─── GIVEN INFORMATION ───

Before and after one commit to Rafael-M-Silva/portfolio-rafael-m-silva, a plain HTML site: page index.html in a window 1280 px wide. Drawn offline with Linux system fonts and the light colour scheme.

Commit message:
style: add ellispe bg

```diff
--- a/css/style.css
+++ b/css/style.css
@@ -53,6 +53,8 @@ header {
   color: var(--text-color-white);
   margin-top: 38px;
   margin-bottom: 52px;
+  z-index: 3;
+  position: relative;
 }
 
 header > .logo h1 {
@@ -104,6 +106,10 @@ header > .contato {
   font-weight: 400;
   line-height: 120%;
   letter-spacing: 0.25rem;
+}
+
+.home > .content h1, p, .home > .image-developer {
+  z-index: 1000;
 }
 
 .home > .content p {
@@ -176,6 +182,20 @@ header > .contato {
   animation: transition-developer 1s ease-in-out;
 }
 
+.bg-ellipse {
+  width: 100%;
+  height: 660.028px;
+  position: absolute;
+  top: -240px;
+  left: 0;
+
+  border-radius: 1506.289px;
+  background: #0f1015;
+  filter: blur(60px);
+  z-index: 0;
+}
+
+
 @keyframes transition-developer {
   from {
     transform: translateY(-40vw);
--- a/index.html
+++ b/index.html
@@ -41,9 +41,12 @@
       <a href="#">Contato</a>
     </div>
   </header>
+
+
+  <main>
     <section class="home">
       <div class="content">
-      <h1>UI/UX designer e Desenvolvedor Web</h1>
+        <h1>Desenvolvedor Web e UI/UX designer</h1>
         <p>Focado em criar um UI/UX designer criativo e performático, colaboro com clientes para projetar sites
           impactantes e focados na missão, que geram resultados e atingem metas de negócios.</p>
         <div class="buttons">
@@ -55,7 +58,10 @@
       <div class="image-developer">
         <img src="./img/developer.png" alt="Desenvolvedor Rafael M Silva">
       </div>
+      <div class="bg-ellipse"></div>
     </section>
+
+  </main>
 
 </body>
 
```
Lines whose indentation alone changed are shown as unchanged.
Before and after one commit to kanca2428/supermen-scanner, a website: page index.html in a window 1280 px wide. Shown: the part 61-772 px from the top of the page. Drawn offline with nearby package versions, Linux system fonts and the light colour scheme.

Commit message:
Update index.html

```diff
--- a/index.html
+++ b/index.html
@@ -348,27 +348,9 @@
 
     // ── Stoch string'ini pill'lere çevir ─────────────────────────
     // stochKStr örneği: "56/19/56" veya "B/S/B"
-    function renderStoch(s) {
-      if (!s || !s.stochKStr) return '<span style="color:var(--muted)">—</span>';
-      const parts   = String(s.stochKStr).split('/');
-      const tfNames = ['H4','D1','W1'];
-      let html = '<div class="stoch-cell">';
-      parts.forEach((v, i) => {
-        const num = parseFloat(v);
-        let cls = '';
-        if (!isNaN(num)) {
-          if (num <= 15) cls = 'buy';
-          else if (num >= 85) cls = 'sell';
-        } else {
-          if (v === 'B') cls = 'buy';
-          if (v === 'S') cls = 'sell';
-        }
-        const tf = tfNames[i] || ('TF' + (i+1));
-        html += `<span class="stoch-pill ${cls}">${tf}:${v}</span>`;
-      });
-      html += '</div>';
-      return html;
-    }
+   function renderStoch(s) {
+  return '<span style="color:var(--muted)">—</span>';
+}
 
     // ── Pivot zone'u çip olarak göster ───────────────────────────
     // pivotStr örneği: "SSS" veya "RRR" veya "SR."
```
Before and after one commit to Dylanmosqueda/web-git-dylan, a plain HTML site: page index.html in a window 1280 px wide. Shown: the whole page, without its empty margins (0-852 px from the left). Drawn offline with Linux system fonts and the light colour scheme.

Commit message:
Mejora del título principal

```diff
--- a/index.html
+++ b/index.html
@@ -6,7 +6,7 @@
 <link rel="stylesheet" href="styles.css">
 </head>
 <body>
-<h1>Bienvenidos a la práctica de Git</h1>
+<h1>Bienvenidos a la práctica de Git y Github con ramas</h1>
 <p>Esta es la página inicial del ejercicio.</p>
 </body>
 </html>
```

───

→ **ABOUT THIS TASK**: In the listing, count every line holding the word "Linux"; answer with the count alone.

→ **COMPLETED TASK**: 3